=== Listed entries ===

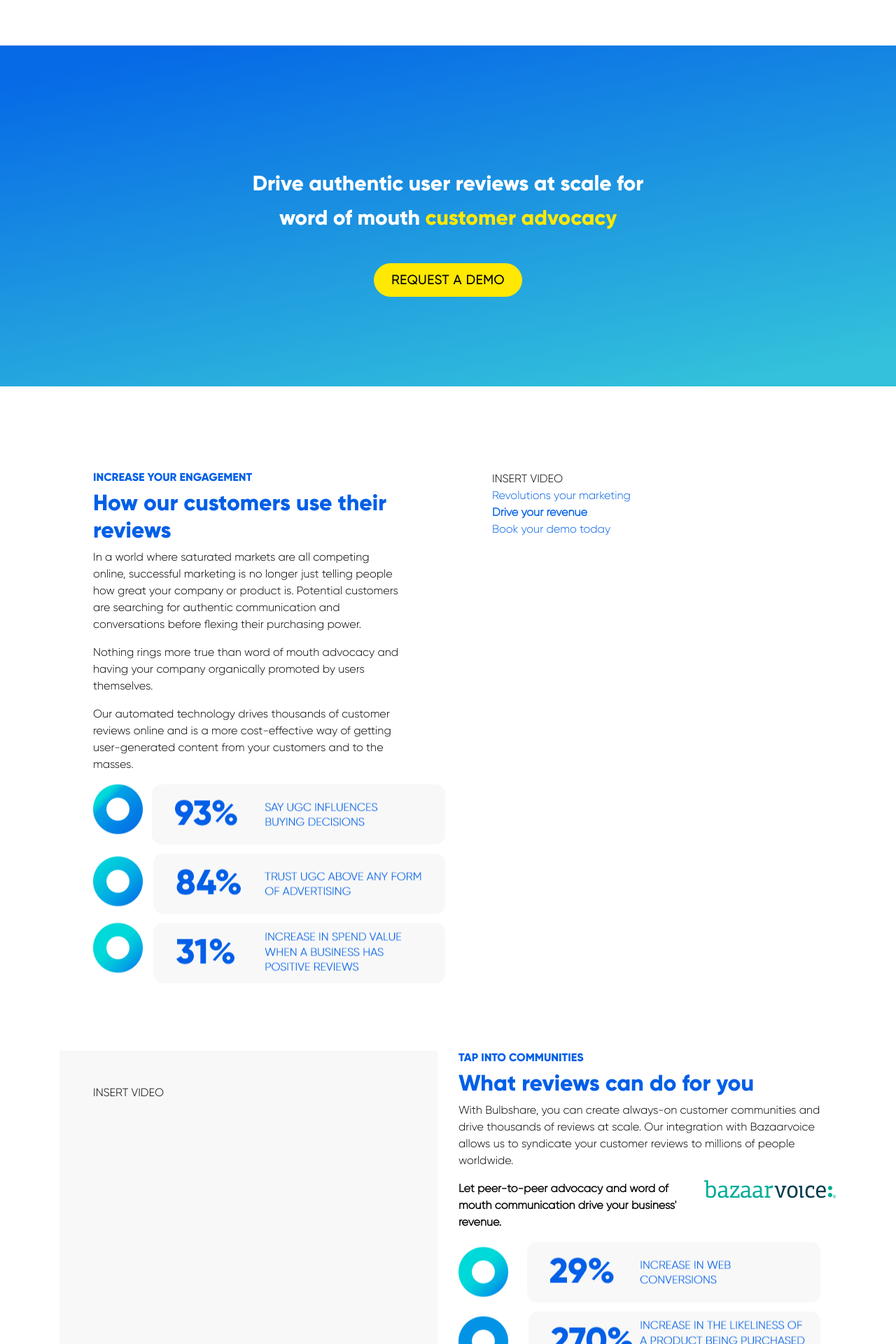
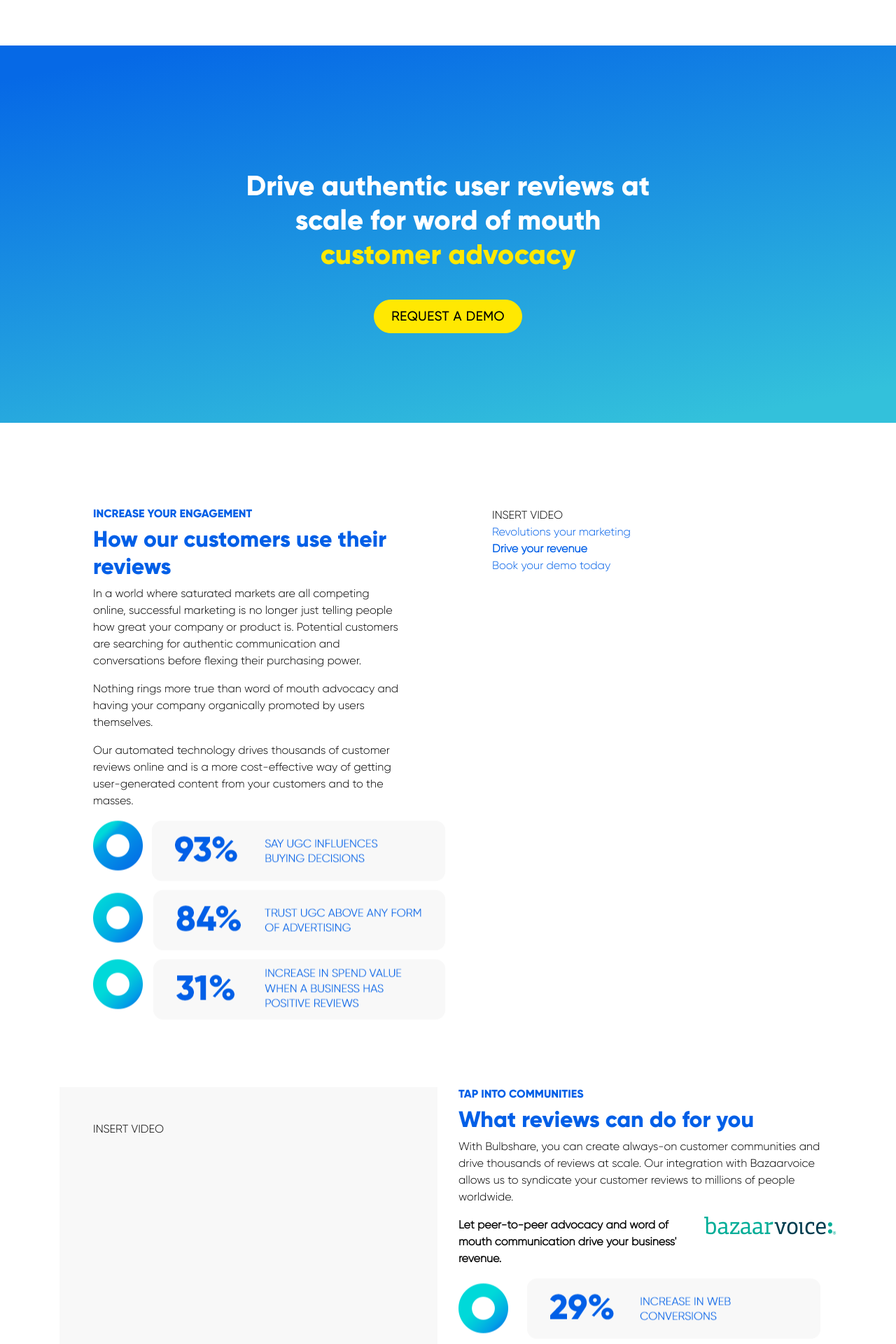
Before and after one commit to AntheaO/Bulbshare-sandbox, a Jekyll site: the page built from pages/about.md, in a window 1280 px wide. Shown: the part 2438-4358 px from the top of the page at 70% size. Built offline with Jekyll 4.4.1, drawn with Linux system fonts in a browser that asks for light colours; some of the changed text lies outside the part shown.

Commit message:
Added footer

```diff
--- a/_includes/template/footer.html
+++ b/_includes/template/footer.html
@@ -1,5 +1,38 @@
-<footer class="mt-auto border-top bg-light">
-    <div class="container my-4">
-        <p><a href="{{ '/' | relative_url }}">{{ site.title }}</a> | {{ site.description }}, {{ site.author }} {{ site.year }}</p>
-    </div>
-</footer>
+<div class="container">
+    <footer class="py-5">
+      <div class="row">
+        <div class="col-3">
+          <ul class="nav flex-column">
+            <li class="nav-item mb-2"><a href="#" class="nav-link p-0 text-muted">Product</a></li>
+            <li class="nav-item mb-2"><a href="#" class="nav-link p-0 text-muted">Product Innovation</a></li>
+            <li class="nav-item mb-2"><a href="#" class="nav-link p-0 text-muted">Market Research</a></li>
+            <li class="nav-item mb-2"><a href="#" class="nav-link p-0 text-muted">Employee Experience</a></li>
+            <li class="nav-item mb-2"><a href="#" class="nav-link p-0 text-muted">Customers</a></li>
+            <li class="nav-item mb-2"><a href="#" class="nav-link p-0 text-muted">About</a></li>
+            <li class="nav-item mb-2"><a href="#" class="nav-link p-0 text-muted">Resources</a></li>
+            <li class="nav-item mb-2"><a href="#" class="nav-link p-0 text-muted">Privacy Policy</a></li>
+          </ul>
+        </div>
+
+        <div class="col-2 center-center">
+            <img class="vertical-middle" src="{{ site.my-media-path }}/assets/img/Bulbshare-logo-white (1).png" alt="Bulbshare" width="168" height="39" />
+        </div>
+
+        <div class="col-6 offset-1 align-right">
+            <p>London<br />
+            3-5 Hardwidge Street, SE1 3SY<br />
+            t. 02086163636 / e.info@bulbshare.com<br />
+            Hong Kong<br />
+            L1, The Sparkle, 500 Tung Chau Street, West Kowloont. <br />+(852)39961934 / e. info@bulbshare.com</p>
+            <ul class="list-unstyled d-flex">
+              <li class="ms-3"><a class="link-dark" href="#"><svg class="bi" width="24" height="24"><use xlink:href="#twitter"/></svg></a></li>
+              <li class="ms-3"><a class="link-dark" href="#"><svg class="bi" width="24" height="24"><use xlink:href="#instagram"/></svg></a></li>
+            </ul>
+        </div>
+      </div>
+
+      <div class="text-center copyright justify-content-between py-4 my-4">
+        <p>&copy; 2022 Bulbshare. All Rights Reserved, Bulbshare Limited</p>
+      </div>
+    </footer>
+  </div>
--- a/_sass/_custom.scss
+++ b/_sass/_custom.scss
@@ -48,19 +48,20 @@ a {
     line-height: 22px;
 }
 .hero-inner-padding {
-    padding-top: 125px;
-    padding-bottom: 80px;
+    padding-top: 8rem;
+    padding-bottom: 5rem;
 }
 h1, h2, h3, h4, h5, h6 {
   font-family: 'gilroyextrabold';
   font-weight: 800;
 }
 h1.cta {
+  font-family: 'gilroyextrabold';
   color: #ffffff;
   margin-bottom: 40px;
   font-style: normal;
   font-weight: 800;
-  font-size: 30px;
+  font-size: 40px;
   line-height: 49px;
 }
 
@@ -103,7 +104,20 @@ h1.cta {
   .bg-gradient-cta {
     background: linear-gradient(169.35deg, #0669E6 6.42%, #33C1DB 93.23%, #33C1DB 93.58%);
   }
-
+  .bg-gradient-cta:before {
+    max-width: 1140px;
+    margin: 0 auto;
+    left: 0;
+    right: 0;
+    content: '';
+    position: absolute;
+    top: 40px;
+    bottom: -20px;
+    width: 100%;
+    background: url(/assets/img/Group9.png) no-repeat center bottom;
+    background-size: cover;
+    z-index: 0;
+  }
   // Gradient grids
 
   .green-grid-col {
@@ -181,3 +195,37 @@ h1.cta {
     mask-repeat:no-repeat;
     mask-size: 400px 350px;
 }
+
+ // footer
+.align-right {
+  text-align: right;
+}
+.center-center {
+  display: -webkit-box;
+  display: -ms-flexbox;
+  display: flex;
+  vertical-align: middle;
+  -ms-flex-line-pack: center;
+  align-content: center;
+  -webkit-box-align: center;
+  -ms-flex-align: center;
+  align-items: center;
+}
+ul.nav li {
+  text-transform: uppercase;
+  font-style: normal;
+  font-weight: 900;
+  font-size: 16px;
+  line-height: 22px;
+
+color: #3C3C47;
+}
+.vertical-middle {
+  vertical-align: middle;
+}
+.copyright {
+  font-size: 14px;
+  line-height: 16px;
+  font-weight: 300;
+  color: #3C3C47;
+}
```
Also changed, not shown: assets/img/Bulbshare-logo-white (1).png (added).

===

> **Aim of the exercise**: All of the lines above that carry the string "padding" need to be found and copied.

> **Written solution**:
 .hero-inner-padding {
-    padding-top: 125px;
-    padding-bottom: 80px;
+    padding-top: 8rem;
+    padding-bottom: 5rem;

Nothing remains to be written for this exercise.